Welcome to the CCSF Reading Lab! The Reading Lab
assists students who want to improve their reading skills using
computer software, self-paced materials, and cassette tape recordings.
Tutors assist students with their reading and study techniques when
they encounter difficulties in their academic classes. You can come to
the Reading Lab for up to two hours every day. The Lab primarily serves
students in English K, L, 9, 90, and 92, but with the permission of the
instructor, students in other English classes may use the lab to
improve their reading skills. The faculty-led reading groups
provide another way for students to enjoy reading and discussing a
great range of wild literature--while earning lab credit.
RULES? WHAT RULES? Click Here to read important information about
the Reading Lab's rules and policies.
WHEN CAN I USE THE LAB?
Open Lab Schedule and the reading tutoring schedule,
as well as descriptions of the current reading groups
WHAT CAN I USE IN THE READING LAB?
There are many skills that you can improve when using the reading lab,
such as Vocabulary, Spelling, Study skills, Reading comprehension,
Reading speed and Phonics
There are a number of excellent lab resources. Some
utilize books, tapes, and answer keys. With those exercises, you will
work on your own, reading selected pieces and then answering questions.
Other exercises are computer programs that are only available in the
Reading Lab. Your instructor will give you a green sheet that is filled
out with the appropriate place to focus. If you work through the
exercises that you have been assigned quickly and with ease, talk to
your instructor or ask Reading Lab staff for suggestions.
NEW! Just added to the lab this year are a series
of updated articles, some written by CCSF faculty, that are designed to
be of special interest to college students taking the reading courses.
If you don't see the "Swoboda-King Papers" checked off on your green
sheet, ask your reading instructor if this is something that you may
work on in the labs.
READING PLUS--Learn More.
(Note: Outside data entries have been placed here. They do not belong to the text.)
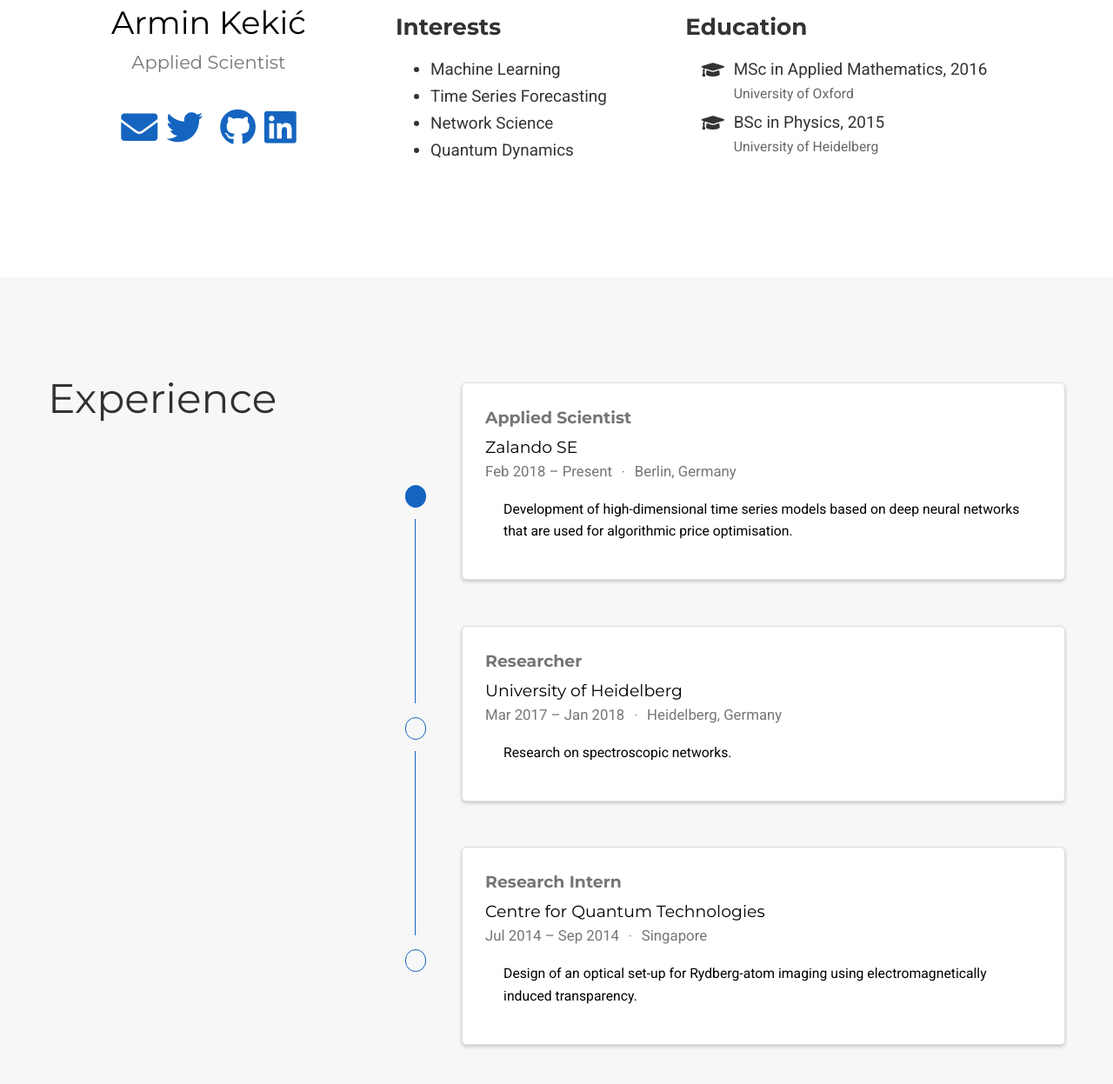
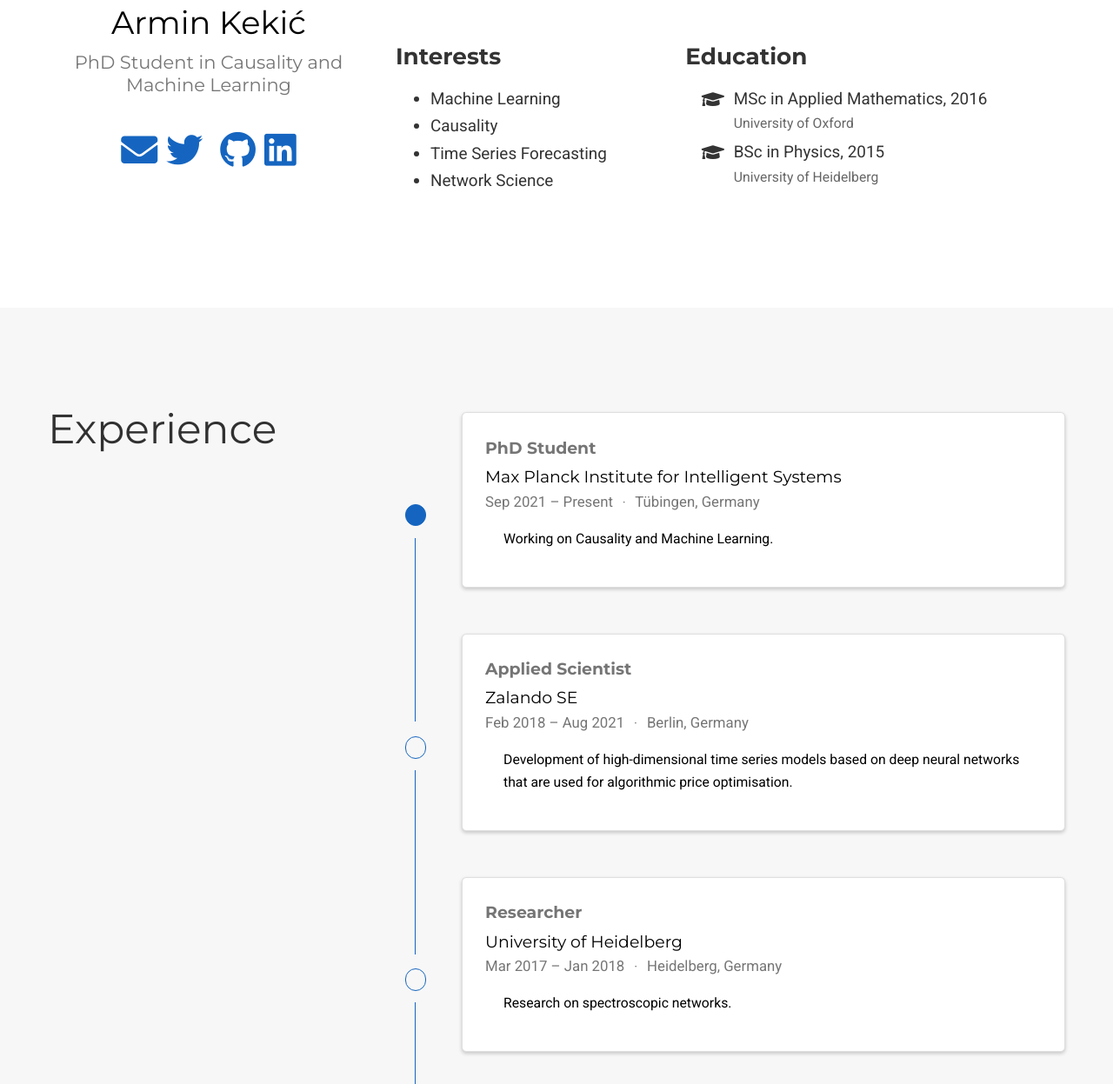
Before and after one commit to akekic/akekic.github.io, a plain HTML site: page index.html in a window 1280 px wide. Shown: the part 437-1684 px from the top of the page at 87% size. Drawn offline with nearby package versions, Linux system fonts and the light colour scheme; some packages are replaced by stand-ins of ours; a script that the page names is missing; some icons are missing.

Commit message:
Add PhD at MPI

```diff
--- a/index.html
+++ b/index.html
@@ -34,7 +34,7 @@
 
 
 
-  <meta name="description" content="Applied Scientist">
+  <meta name="description" content="PhD Student in Causality and Machine Learning">
 
 
   <link rel="alternate" hreflang="en-us" href="https://akekic.github.io/">
@@ -324,7 +324,7 @@
   <meta property="og:site_name" content="Armin Kekić">
   <meta property="og:url" content="https://akekic.github.io/">
   <meta property="og:title" content="Armin Kekić">
-  <meta property="og:description" content="Applied Scientist"><meta property="og:image" content="https://akekic.github.io/images/icon_hua1a7aa75da62ec4ec5216d7e78c109b0_47919_512x512_fill_lanczos_center_3.png">
+  <meta property="og:description" content="PhD Student in Causality and Machine Learning"><meta property="og:image" content="https://akekic.github.io/images/icon_hua1a7aa75da62ec4ec5216d7e78c109b0_47919_512x512_fill_lanczos_center_3.png">
   <meta property="twitter:image" content="https://akekic.github.io/images/icon_hua1a7aa75da62ec4ec5216d7e78c109b0_47919_512x512_fill_lanczos_center_3.png"><meta property="og:locale" content="en-us">
 
     <meta property="og:updated_time" content="2030-06-01T13:00:00&#43;00:00">
@@ -792,7 +792,7 @@
 
       <div class="portrait-title">
         <h2>Armin Kekić</h2>
-        <h3>Applied Scientist</h3>
+        <h3>PhD Student in Causality and Machine Learning</h3>
 
 
       </div>
@@ -892,7 +892,7 @@
     <h1>Welcome to my website!</h1>
 
     <div class="article-style">
-      <p>I&rsquo;m a mathematician and physicist working as an applied scientist at <a href="https://engineering.zalando.com/" target="_blank" rel="noopener">Zalando</a> where I develop sales forecasting models that are used for algorithmic price optimisation. On this website I write about things that I find interesting and projects I work on.</p>
+      <p>I&rsquo;m a PhD Student at the <a href="https://is.mpg.de/" target="_blank" rel="noopener">Max Planck Institute for Intelligent Systems</a> working on causality and machine learning. Previously I worked as an applied scientist at <a href="https://engineering.zalando.com/" target="_blank" rel="noopener">Zalando</a> developing sales forecasting models that are used for algorithmic price optimisation. On this website I write about things that I find interesting and projects I work on.</p>
 <p>
   <i class="fas fa-download  pr-1 fa-fw"></i> Download my <a href="/media/cv.pdf" target="_blank">cv</a>.</p>
 
@@ -907,11 +907,11 @@
 
           <li>Machine Learning</li>
 
+          <li>Causality</li>
+
           <li>Time Series Forecasting</li>
 
           <li>Network Science</li>
-
-          <li>Quantum Dynamics</li>
 
         </ul>
       </div>
@@ -1043,12 +1043,49 @@
     <div class="col py-2">
       <div class="card">
         <div class="card-body">
+          <div class="section-subheading card-title exp-title text-muted mt-0 mb-1">PhD Student</div>
+          <div class="section-subheading card-title exp-company text-muted my-0"><a href="https://is.mpg.de/" target="_blank" rel="noopener">Max Planck Institute for Intelligent Systems</a></div>
+          <div class="text-muted exp-meta">
+            Sep 2021 –
+
+              Present
+
+
+              <span class="middot-divider"></span>
+              <span>Tübingen, Germany</span>
+
+          </div>
+          <div class="card-text">Working on Causality and Machine Learning.</div>
+        </div>
+      </div>
+    </div>
+  </div>
+
+  <div class="row experience">
+
+    <div class="col-auto text-center flex-column d-none d-sm-flex">
+      <div class="row h-50">
+        <div class="col border-right">&nbsp;</div>
+        <div class="col">&nbsp;</div>
+      </div>
+      <div class="m-2">
+        <span class="badge badge-pill border ">&nbsp;</span>
+      </div>
+      <div class="row h-50">
+        <div class="col border-right">&nbsp;</div>
+        <div class="col">&nbsp;</div>
+      </div>
+    </div>
+
+    <div class="col py-2">
+      <div class="card">
+        <div class="card-body">
           <div class="section-subheading card-title exp-title text-muted mt-0 mb-1">Applied Scientist</div>
           <div class="section-subheading card-title exp-company text-muted my-0"><a href="https://engineering.zalando.com/" target="_blank" rel="noopener">Zalando SE</a></div>
           <div class="text-muted exp-meta">
             Feb 2018 –
 
-              Present
+              Aug 2021
 
 
               <span class="middot-divider"></span>
```
Also changed, not shown: 404.html (+2 -2 lines), categories/index.html (+2 -2 lines), event/index.html (+2 -2 lines), index.json (+1 -1 lines), post/index.html (+2 -2 lines), publication-type/1/index.html (+2 -2 lines), publication-type/2/index.html (+2 -2 lines), publication-type/7/index.html (+2 -2 lines), publication/bachelors-thesis-paper/index.html (+1 -1 lines), publication/bachelors-thesis/index.html (+1 -1 lines), publication/example/index.html (+1 -1 lines), publication/index.html (+2 -2 lines), publication/masters-thesis-paper/index.html (+1 -1 lines), publication/masters-thesis/index.html (+1 -1 lines), 3 more files.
On campus and need to log in? Here is help.
We also have Inspiration, Write OutLoud, and Lexia--and various Web activities!
English K students work on vocabulary, Use of the
dictionary, pronunciation of difficult words, reading efficiency, and
English L students work on basic reading skills,
comprehension, vocabulary, thinking skills, and use of the dictionary.
English 9 students work on intermediate reading
skills that prepare students for the reading that is required in most
college textbooks, comprehension, vocabulary, study skills, analysis
and evaluation of reading material.
English 90 students work on: Increasing
comprehension and vocabulary, writing short expository and
argumentative essays, and critical thinking about writing and reading.
WANT TO KNOW MORE?
Ask Zoya Zeylikovich, our
alliterative technical operations commander, and see the homepage link
to Lab Lord Emeritus Richard Gale's videos. Or, ask any of the faculty
tutors who are on duty. Talk
to your instructor often, and when you meet with your instructor during
office hours or for a meeting, write down any reading lab-related
questions that you might have. Even better--see if your instructor
leads a reading group or tutors in the reading lab, and try to arrange
to come to the labs during those times.